*TASK BRIEF:* Leave the pictures out. Return all other data exactly.

User interface change data
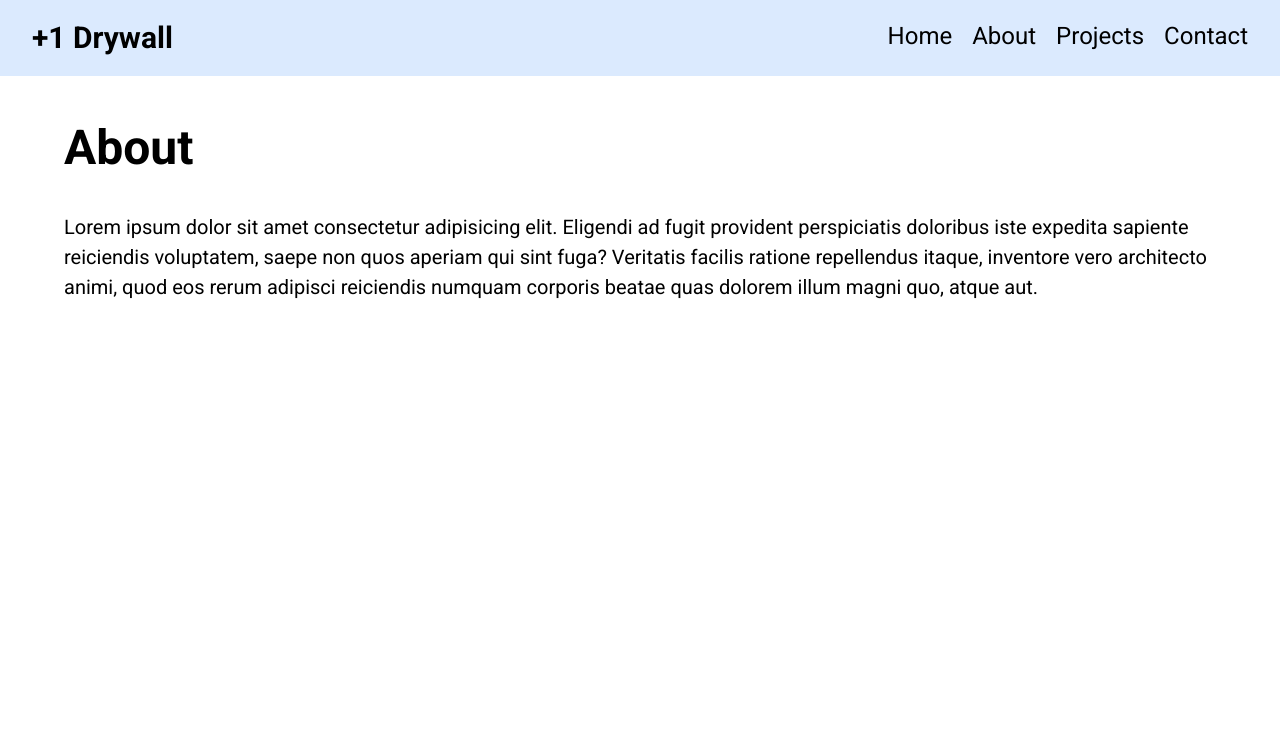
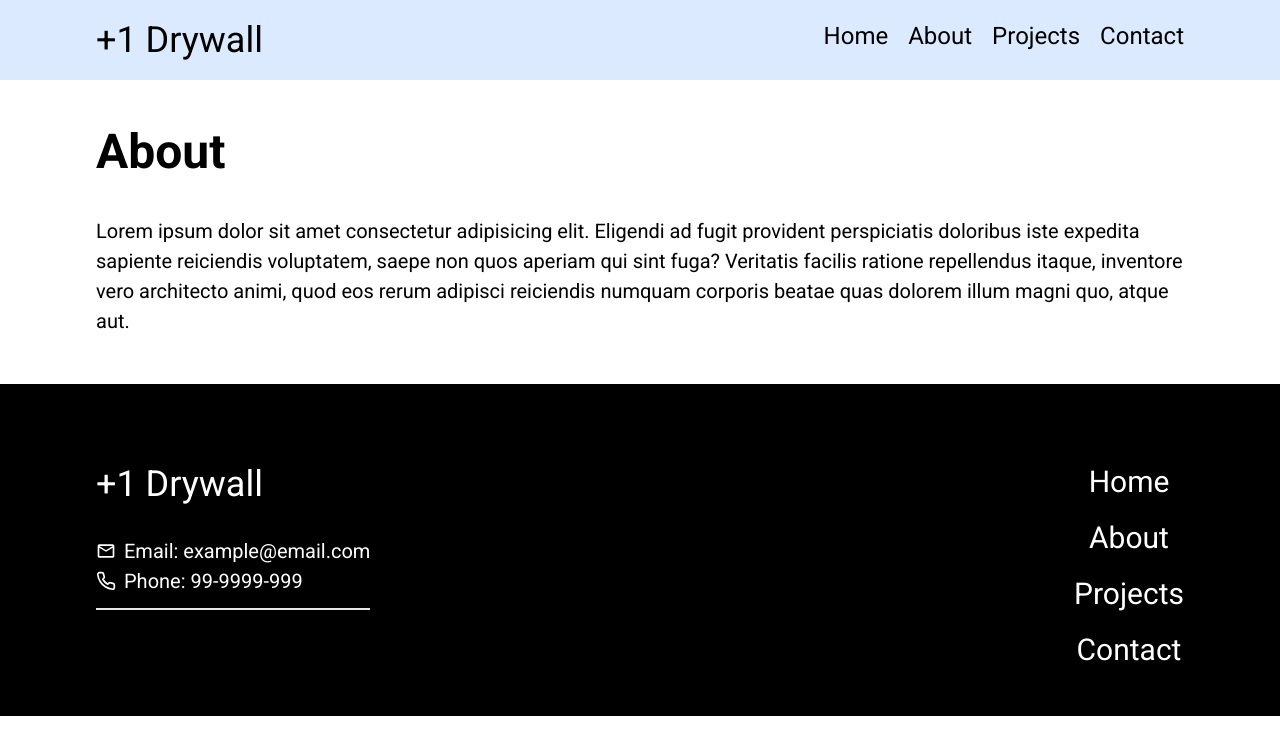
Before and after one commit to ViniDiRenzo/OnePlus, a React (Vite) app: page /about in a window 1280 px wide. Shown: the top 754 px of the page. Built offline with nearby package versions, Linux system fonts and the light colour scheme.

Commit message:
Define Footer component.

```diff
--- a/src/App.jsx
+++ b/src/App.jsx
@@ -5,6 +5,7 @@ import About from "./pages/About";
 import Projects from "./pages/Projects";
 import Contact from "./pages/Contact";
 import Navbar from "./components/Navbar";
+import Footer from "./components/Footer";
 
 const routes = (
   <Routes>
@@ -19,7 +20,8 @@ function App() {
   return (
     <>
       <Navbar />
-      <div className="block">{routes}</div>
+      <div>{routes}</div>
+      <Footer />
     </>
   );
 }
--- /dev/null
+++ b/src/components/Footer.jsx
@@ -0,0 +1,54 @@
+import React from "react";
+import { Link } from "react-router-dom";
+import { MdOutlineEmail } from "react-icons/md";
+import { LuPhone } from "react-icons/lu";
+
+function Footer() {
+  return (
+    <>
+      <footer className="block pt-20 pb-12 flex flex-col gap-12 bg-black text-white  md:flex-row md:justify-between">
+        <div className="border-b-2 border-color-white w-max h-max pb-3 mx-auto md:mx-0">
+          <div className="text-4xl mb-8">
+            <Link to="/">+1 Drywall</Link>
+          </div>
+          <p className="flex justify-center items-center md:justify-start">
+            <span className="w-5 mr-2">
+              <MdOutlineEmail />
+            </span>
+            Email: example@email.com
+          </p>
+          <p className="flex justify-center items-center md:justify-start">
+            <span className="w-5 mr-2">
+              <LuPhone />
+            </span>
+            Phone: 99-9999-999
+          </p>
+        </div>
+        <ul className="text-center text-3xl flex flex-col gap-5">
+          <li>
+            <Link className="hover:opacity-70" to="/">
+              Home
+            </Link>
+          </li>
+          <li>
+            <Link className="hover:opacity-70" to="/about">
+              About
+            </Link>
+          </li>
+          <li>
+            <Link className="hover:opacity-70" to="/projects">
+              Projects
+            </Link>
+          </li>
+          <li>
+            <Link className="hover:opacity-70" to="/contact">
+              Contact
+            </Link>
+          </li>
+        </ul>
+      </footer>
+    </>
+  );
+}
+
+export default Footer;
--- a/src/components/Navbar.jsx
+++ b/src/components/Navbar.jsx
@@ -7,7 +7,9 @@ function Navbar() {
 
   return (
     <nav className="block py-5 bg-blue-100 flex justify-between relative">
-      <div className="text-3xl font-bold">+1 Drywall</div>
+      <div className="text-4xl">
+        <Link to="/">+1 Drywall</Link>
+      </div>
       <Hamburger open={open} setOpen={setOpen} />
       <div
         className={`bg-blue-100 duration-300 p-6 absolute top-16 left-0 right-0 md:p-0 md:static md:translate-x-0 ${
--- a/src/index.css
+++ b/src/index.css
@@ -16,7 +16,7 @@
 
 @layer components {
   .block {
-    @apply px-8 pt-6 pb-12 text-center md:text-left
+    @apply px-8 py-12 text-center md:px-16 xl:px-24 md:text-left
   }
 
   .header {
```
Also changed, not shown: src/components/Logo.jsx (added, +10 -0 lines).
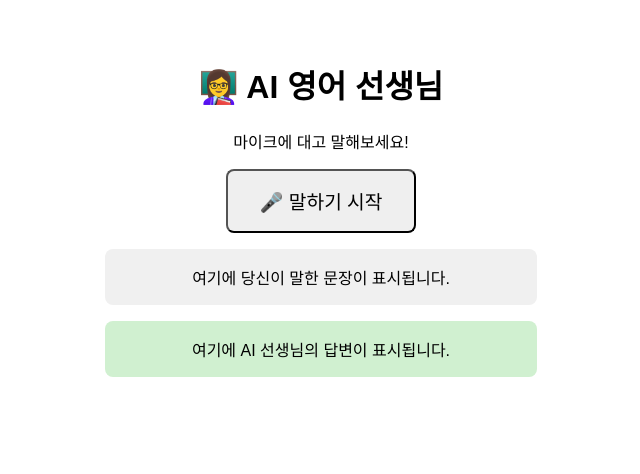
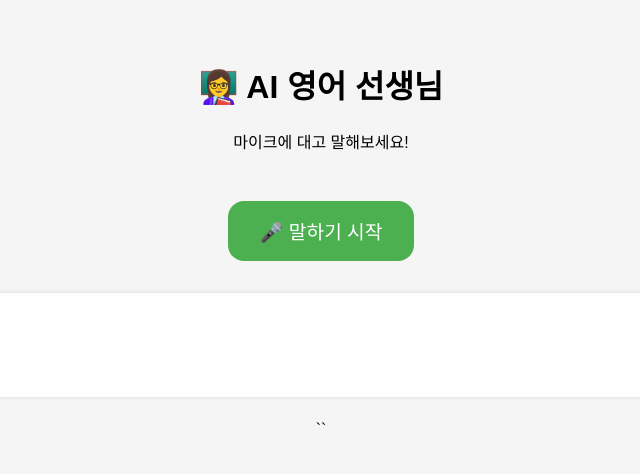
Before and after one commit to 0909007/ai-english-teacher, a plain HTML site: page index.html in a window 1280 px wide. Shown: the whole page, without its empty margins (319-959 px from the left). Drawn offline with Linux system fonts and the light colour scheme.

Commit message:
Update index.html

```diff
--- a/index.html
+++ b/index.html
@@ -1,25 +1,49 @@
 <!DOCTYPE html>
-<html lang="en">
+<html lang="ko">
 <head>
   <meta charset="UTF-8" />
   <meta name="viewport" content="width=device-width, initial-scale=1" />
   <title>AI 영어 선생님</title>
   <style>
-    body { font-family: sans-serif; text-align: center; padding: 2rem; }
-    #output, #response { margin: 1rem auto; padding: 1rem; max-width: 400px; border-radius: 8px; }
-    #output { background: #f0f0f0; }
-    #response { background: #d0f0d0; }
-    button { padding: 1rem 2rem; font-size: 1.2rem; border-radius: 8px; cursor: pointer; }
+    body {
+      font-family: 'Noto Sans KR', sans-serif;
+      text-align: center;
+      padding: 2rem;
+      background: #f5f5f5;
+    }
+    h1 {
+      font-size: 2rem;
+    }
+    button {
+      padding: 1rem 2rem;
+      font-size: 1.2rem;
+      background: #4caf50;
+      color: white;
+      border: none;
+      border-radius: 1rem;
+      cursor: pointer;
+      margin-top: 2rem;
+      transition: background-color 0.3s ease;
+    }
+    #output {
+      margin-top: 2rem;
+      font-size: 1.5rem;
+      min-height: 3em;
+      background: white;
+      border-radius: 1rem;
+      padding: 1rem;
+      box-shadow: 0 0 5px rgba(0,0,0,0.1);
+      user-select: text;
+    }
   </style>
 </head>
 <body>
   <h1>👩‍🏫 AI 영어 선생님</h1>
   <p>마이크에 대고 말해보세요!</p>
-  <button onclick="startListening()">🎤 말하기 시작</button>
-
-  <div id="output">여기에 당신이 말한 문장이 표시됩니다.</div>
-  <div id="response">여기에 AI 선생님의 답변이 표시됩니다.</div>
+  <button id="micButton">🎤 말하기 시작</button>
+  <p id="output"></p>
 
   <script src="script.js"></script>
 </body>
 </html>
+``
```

*ANSWER AREA:*
Before and after one commit to ViniDiRenzo/OnePlus, a React (Vite) app: page /about in a window 1280 px wide. Shown: the top 754 px of the page. Built offline with nearby package versions, Linux system fonts and the light colour scheme.

Commit message:
Define Footer component.

```diff
--- a/src/App.jsx
+++ b/src/App.jsx
@@ -5,6 +5,7 @@ import About from "./pages/About";
 import Projects from "./pages/Projects";
 import Contact from "./pages/Contact";
 import Navbar from "./components/Navbar";
+import Footer from "./components/Footer";
 
 const routes = (
   <Routes>
@@ -19,7 +20,8 @@ function App() {
   return (
     <>
       <Navbar />
-      <div className="block">{routes}</div>
+      <div>{routes}</div>
+      <Footer />
     </>
   );
 }
--- /dev/null
+++ b/src/components/Footer.jsx
@@ -0,0 +1,54 @@
+import React from "react";
+import { Link } from "react-router-dom";
+import { MdOutlineEmail } from "react-icons/md";
+import { LuPhone } from "react-icons/lu";
+
+function Footer() {
+  return (
+    <>
+      <footer className="block pt-20 pb-12 flex flex-col gap-12 bg-black text-white  md:flex-row md:justify-between">
+        <div className="border-b-2 border-color-white w-max h-max pb-3 mx-auto md:mx-0">
+          <div className="text-4xl mb-8">
+            <Link to="/">+1 Drywall</Link>
+          </div>
+          <p className="flex justify-center items-center md:justify-start">
+            <span className="w-5 mr-2">
+              <MdOutlineEmail />
+            </span>
+            Email: example@email.com
+          </p>
+          <p className="flex justify-center items-center md:justify-start">
+            <span className="w-5 mr-2">
+              <LuPhone />
+            </span>
+            Phone: 99-9999-999
+          </p>
+        </div>
+        <ul className="text-center text-3xl flex flex-col gap-5">
+          <li>
+            <Link className="hover:opacity-70" to="/">
+              Home
+            </Link>
+          </li>
+          <li>
+            <Link className="hover:opacity-70" to="/about">
+              About
+            </Link>
+          </li>
+          <li>
+            <Link className="hover:opacity-70" to="/projects">
+              Projects
+            </Link>
+          </li>
+          <li>
+            <Link className="hover:opacity-70" to="/contact">
+              Contact
+            </Link>
+          </li>
+        </ul>
+      </footer>
+    </>
+  );
+}
+
+export default Footer;
--- a/src/components/Navbar.jsx
+++ b/src/components/Navbar.jsx
@@ -7,7 +7,9 @@ function Navbar() {
 
   return (
     <nav className="block py-5 bg-blue-100 flex justify-between relative">
-      <div className="text-3xl font-bold">+1 Drywall</div>
+      <div className="text-4xl">
+        <Link to="/">+1 Drywall</Link>
+      </div>
       <Hamburger open={open} setOpen={setOpen} />
       <div
         className={`bg-blue-100 duration-300 p-6 absolute top-16 left-0 right-0 md:p-0 md:static md:translate-x-0 ${
--- a/src/index.css
+++ b/src/index.css
@@ -16,7 +16,7 @@
 
 @layer components {
   .block {
-    @apply px-8 pt-6 pb-12 text-center md:text-left
+    @apply px-8 py-12 text-center md:px-16 xl:px-24 md:text-left
   }
 
   .header {
```
Also changed, not shown: src/components/Logo.jsx (added, +10 -0 lines).
Before and after one commit to 0909007/ai-english-teacher, a plain HTML site: page index.html in a window 1280 px wide. Shown: the whole page, without its empty margins (319-959 px from the left). Drawn offline with Linux system fonts and the light colour scheme.

Commit message:
Update index.html

```diff
--- a/index.html
+++ b/index.html
@@ -1,25 +1,49 @@
 <!DOCTYPE html>
-<html lang="en">
+<html lang="ko">
 <head>
   <meta charset="UTF-8" />
   <meta name="viewport" content="width=device-width, initial-scale=1" />
   <title>AI 영어 선생님</title>
   <style>
-    body { font-family: sans-serif; text-align: center; padding: 2rem; }
-    #output, #response { margin: 1rem auto; padding: 1rem; max-width: 400px; border-radius: 8px; }
-    #output { background: #f0f0f0; }
-    #response { background: #d0f0d0; }
-    button { padding: 1rem 2rem; font-size: 1.2rem; border-radius: 8px; cursor: pointer; }
+    body {
+      font-family: 'Noto Sans KR', sans-serif;
+      text-align: center;
+      padding: 2rem;
+      background: #f5f5f5;
+    }
+    h1 {
+      font-size: 2rem;
+    }
+    button {
+      padding: 1rem 2rem;
+      font-size: 1.2rem;
+      background: #4caf50;
+      color: white;
+      border: none;
+      border-radius: 1rem;
+      cursor: pointer;
+      margin-top: 2rem;
+      transition: background-color 0.3s ease;
+    }
+    #output {
+      margin-top: 2rem;
+      font-size: 1.5rem;
+      min-height: 3em;
+      background: white;
+      border-radius: 1rem;
+      padding: 1rem;
+      box-shadow: 0 0 5px rgba(0,0,0,0.1);
+      user-select: text;
+    }
   </style>
 </head>
 <body>
   <h1>👩‍🏫 AI 영어 선생님</h1>
   <p>마이크에 대고 말해보세요!</p>
-  <button onclick="startListening()">🎤 말하기 시작</button>
-
-  <div id="output">여기에 당신이 말한 문장이 표시됩니다.</div>
-  <div id="response">여기에 AI 선생님의 답변이 표시됩니다.</div>
+  <button id="micButton">🎤 말하기 시작</button>
+  <p id="output"></p>
 
   <script src="script.js"></script>
 </body>
 </html>
+``
```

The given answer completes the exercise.